| Exercise prompt |
The answer must be every entry, given again word for word.

Records drawn from a dataset:
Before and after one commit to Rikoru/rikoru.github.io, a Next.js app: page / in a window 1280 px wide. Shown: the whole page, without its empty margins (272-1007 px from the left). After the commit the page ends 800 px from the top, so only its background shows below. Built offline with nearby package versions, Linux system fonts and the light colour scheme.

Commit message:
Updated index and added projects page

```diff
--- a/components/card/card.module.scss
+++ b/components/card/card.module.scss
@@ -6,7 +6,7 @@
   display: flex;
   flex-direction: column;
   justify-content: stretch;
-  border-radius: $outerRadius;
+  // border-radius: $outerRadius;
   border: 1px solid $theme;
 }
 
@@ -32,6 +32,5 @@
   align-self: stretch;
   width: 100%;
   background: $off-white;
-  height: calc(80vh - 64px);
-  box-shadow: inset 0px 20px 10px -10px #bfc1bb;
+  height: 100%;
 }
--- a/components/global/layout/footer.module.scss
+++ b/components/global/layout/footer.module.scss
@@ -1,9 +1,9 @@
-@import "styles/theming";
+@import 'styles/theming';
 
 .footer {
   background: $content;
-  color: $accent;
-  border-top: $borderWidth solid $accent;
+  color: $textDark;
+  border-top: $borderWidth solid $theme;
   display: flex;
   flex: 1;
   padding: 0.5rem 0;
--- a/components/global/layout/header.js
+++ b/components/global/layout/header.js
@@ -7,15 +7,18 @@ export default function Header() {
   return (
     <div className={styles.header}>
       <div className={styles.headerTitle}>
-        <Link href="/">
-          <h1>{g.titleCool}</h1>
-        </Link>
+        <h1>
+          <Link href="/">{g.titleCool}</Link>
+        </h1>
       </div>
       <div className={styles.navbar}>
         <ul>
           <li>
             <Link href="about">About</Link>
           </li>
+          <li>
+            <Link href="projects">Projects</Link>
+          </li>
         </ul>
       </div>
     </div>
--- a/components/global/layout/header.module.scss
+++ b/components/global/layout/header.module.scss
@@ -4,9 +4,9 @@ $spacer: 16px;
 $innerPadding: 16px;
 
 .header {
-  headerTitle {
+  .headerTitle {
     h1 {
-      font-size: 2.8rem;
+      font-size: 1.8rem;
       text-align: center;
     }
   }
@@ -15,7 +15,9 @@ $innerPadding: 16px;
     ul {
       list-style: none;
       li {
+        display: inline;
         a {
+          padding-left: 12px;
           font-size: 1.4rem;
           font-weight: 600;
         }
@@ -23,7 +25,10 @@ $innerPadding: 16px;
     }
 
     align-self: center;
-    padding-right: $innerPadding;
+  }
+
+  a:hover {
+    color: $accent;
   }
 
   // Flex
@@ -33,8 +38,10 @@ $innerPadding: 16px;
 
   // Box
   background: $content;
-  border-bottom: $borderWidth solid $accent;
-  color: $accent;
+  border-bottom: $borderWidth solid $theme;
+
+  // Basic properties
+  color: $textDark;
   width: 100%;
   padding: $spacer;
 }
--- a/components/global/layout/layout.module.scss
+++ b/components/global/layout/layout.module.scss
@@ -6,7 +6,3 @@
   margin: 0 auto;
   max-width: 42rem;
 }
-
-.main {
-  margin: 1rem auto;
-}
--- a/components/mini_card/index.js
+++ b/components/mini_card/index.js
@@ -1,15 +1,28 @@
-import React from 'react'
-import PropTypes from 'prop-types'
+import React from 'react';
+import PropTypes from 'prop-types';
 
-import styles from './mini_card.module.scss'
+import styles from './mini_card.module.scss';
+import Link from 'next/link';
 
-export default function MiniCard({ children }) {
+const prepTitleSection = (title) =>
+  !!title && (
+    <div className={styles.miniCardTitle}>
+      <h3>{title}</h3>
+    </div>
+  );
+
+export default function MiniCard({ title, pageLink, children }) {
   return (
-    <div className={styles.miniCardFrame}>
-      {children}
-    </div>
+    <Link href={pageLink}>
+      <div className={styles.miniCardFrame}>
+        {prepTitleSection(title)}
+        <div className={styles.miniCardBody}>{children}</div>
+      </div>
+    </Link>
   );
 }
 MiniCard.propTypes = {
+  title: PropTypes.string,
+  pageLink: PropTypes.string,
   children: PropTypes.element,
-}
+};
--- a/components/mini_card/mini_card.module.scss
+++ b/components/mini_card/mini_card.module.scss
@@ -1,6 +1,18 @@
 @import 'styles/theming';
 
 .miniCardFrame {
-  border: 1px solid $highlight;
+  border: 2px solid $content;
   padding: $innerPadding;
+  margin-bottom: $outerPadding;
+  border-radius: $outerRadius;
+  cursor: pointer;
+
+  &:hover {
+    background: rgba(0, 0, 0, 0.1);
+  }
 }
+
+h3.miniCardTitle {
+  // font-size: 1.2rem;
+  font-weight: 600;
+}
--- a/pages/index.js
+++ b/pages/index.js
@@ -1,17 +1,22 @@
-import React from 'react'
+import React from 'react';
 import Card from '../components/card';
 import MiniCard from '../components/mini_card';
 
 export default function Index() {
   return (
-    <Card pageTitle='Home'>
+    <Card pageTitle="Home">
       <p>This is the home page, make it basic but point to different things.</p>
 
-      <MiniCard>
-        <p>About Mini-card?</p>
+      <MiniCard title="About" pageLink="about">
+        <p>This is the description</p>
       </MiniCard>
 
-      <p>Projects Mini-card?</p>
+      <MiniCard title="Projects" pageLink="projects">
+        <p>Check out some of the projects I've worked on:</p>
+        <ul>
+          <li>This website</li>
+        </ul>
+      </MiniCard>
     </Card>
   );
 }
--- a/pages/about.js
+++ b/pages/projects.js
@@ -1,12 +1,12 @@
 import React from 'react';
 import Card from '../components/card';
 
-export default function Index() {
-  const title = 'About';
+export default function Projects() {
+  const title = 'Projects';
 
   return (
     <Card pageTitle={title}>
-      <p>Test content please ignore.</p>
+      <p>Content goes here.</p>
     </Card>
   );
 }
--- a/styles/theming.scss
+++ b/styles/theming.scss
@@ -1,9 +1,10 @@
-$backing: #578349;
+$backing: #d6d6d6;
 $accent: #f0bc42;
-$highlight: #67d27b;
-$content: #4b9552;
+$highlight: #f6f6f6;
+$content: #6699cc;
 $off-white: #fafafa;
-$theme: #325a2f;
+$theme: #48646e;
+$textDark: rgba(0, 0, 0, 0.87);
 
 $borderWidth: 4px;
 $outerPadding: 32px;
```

| Task response |
Before and after one commit to Rikoru/rikoru.github.io, a Next.js app: page / in a window 1280 px wide. Shown: the whole page, without its empty margins (272-1007 px from the left). After the commit the page ends 800 px from the top, so only its background shows below. Built offline with nearby package versions, Linux system fonts and the light colour scheme.

Commit message:
Updated index and added projects page

```diff
--- a/components/card/card.module.scss
+++ b/components/card/card.module.scss
@@ -6,7 +6,7 @@
   display: flex;
   flex-direction: column;
   justify-content: stretch;
-  border-radius: $outerRadius;
+  // border-radius: $outerRadius;
   border: 1px solid $theme;
 }
 
@@ -32,6 +32,5 @@
   align-self: stretch;
   width: 100%;
   background: $off-white;
-  height: calc(80vh - 64px);
-  box-shadow: inset 0px 20px 10px -10px #bfc1bb;
+  height: 100%;
 }
--- a/components/global/layout/footer.module.scss
+++ b/components/global/layout/footer.module.scss
@@ -1,9 +1,9 @@
-@import "styles/theming";
+@import 'styles/theming';
 
 .footer {
   background: $content;
-  color: $accent;
-  border-top: $borderWidth solid $accent;
+  color: $textDark;
+  border-top: $borderWidth solid $theme;
   display: flex;
   flex: 1;
   padding: 0.5rem 0;
--- a/components/global/layout/header.js
+++ b/components/global/layout/header.js
@@ -7,15 +7,18 @@ export default function Header() {
   return (
     <div className={styles.header}>
       <div className={styles.headerTitle}>
-        <Link href="/">
-          <h1>{g.titleCool}</h1>
-        </Link>
+        <h1>
+          <Link href="/">{g.titleCool}</Link>
+        </h1>
       </div>
       <div className={styles.navbar}>
         <ul>
           <li>
             <Link href="about">About</Link>
           </li>
+          <li>
+            <Link href="projects">Projects</Link>
+          </li>
         </ul>
       </div>
     </div>
--- a/components/global/layout/header.module.scss
+++ b/components/global/layout/header.module.scss
@@ -4,9 +4,9 @@ $spacer: 16px;
 $innerPadding: 16px;
 
 .header {
-  headerTitle {
+  .headerTitle {
     h1 {
-      font-size: 2.8rem;
+      font-size: 1.8rem;
       text-align: center;
     }
   }
@@ -15,7 +15,9 @@ $innerPadding: 16px;
     ul {
       list-style: none;
       li {
+        display: inline;
         a {
+          padding-left: 12px;
           font-size: 1.4rem;
           font-weight: 600;
         }
@@ -23,7 +25,10 @@ $innerPadding: 16px;
     }
 
     align-self: center;
-    padding-right: $innerPadding;
+  }
+
+  a:hover {
+    color: $accent;
   }
 
   // Flex
@@ -33,8 +38,10 @@ $innerPadding: 16px;
 
   // Box
   background: $content;
-  border-bottom: $borderWidth solid $accent;
-  color: $accent;
+  border-bottom: $borderWidth solid $theme;
+
+  // Basic properties
+  color: $textDark;
   width: 100%;
   padding: $spacer;
 }
--- a/components/global/layout/layout.module.scss
+++ b/components/global/layout/layout.module.scss
@@ -6,7 +6,3 @@
   margin: 0 auto;
   max-width: 42rem;
 }
-
-.main {
-  margin: 1rem auto;
-}
--- a/components/mini_card/index.js
+++ b/components/mini_card/index.js
@@ -1,15 +1,28 @@
-import React from 'react'
-import PropTypes from 'prop-types'
+import React from 'react';
+import PropTypes from 'prop-types';
 
-import styles from './mini_card.module.scss'
+import styles from './mini_card.module.scss';
+import Link from 'next/link';
 
-export default function MiniCard({ children }) {
+const prepTitleSection = (title) =>
+  !!title && (
+    <div className={styles.miniCardTitle}>
+      <h3>{title}</h3>
+    </div>
+  );
+
+export default function MiniCard({ title, pageLink, children }) {
   return (
-    <div className={styles.miniCardFrame}>
-      {children}
-    </div>
+    <Link href={pageLink}>
+      <div className={styles.miniCardFrame}>
+        {prepTitleSection(title)}
+        <div className={styles.miniCardBody}>{children}</div>
+      </div>
+    </Link>
   );
 }
 MiniCard.propTypes = {
+  title: PropTypes.string,
+  pageLink: PropTypes.string,
   children: PropTypes.element,
-}
+};
--- a/components/mini_card/mini_card.module.scss
+++ b/components/mini_card/mini_card.module.scss
@@ -1,6 +1,18 @@
 @import 'styles/theming';
 
 .miniCardFrame {
-  border: 1px solid $highlight;
+  border: 2px solid $content;
   padding: $innerPadding;
+  margin-bottom: $outerPadding;
+  border-radius: $outerRadius;
+  cursor: pointer;
+
+  &:hover {
+    background: rgba(0, 0, 0, 0.1);
+  }
 }
+
+h3.miniCardTitle {
+  // font-size: 1.2rem;
+  font-weight: 600;
+}
--- a/pages/index.js
+++ b/pages/index.js
@@ -1,17 +1,22 @@
-import React from 'react'
+import React from 'react';
 import Card from '../components/card';
 import MiniCard from '../components/mini_card';
 
 export default function Index() {
   return (
-    <Card pageTitle='Home'>
+    <Card pageTitle="Home">
       <p>This is the home page, make it basic but point to different things.</p>
 
-      <MiniCard>
-        <p>About Mini-card?</p>
+      <MiniCard title="About" pageLink="about">
+        <p>This is the description</p>
       </MiniCard>
 
-      <p>Projects Mini-card?</p>
+      <MiniCard title="Projects" pageLink="projects">
+        <p>Check out some of the projects I've worked on:</p>
+        <ul>
+          <li>This website</li>
+        </ul>
+      </MiniCard>
     </Card>
   );
 }
--- a/pages/about.js
+++ b/pages/projects.js
@@ -1,12 +1,12 @@
 import React from 'react';
 import Card from '../components/card';
 
-export default function Index() {
-  const title = 'About';
+export default function Projects() {
+  const title = 'Projects';
 
   return (
     <Card pageTitle={title}>
-      <p>Test content please ignore.</p>
+      <p>Content goes here.</p>
     </Card>
   );
 }
--- a/styles/theming.scss
+++ b/styles/theming.scss
@@ -1,9 +1,10 @@
-$backing: #578349;
+$backing: #d6d6d6;
 $accent: #f0bc42;
-$highlight: #67d27b;
-$content: #4b9552;
+$highlight: #f6f6f6;
+$content: #6699cc;
 $off-white: #fafafa;
-$theme: #325a2f;
+$theme: #48646e;
+$textDark: rgba(0, 0, 0, 0.87);
 
 $borderWidth: 4px;
 $outerPadding: 32px;
```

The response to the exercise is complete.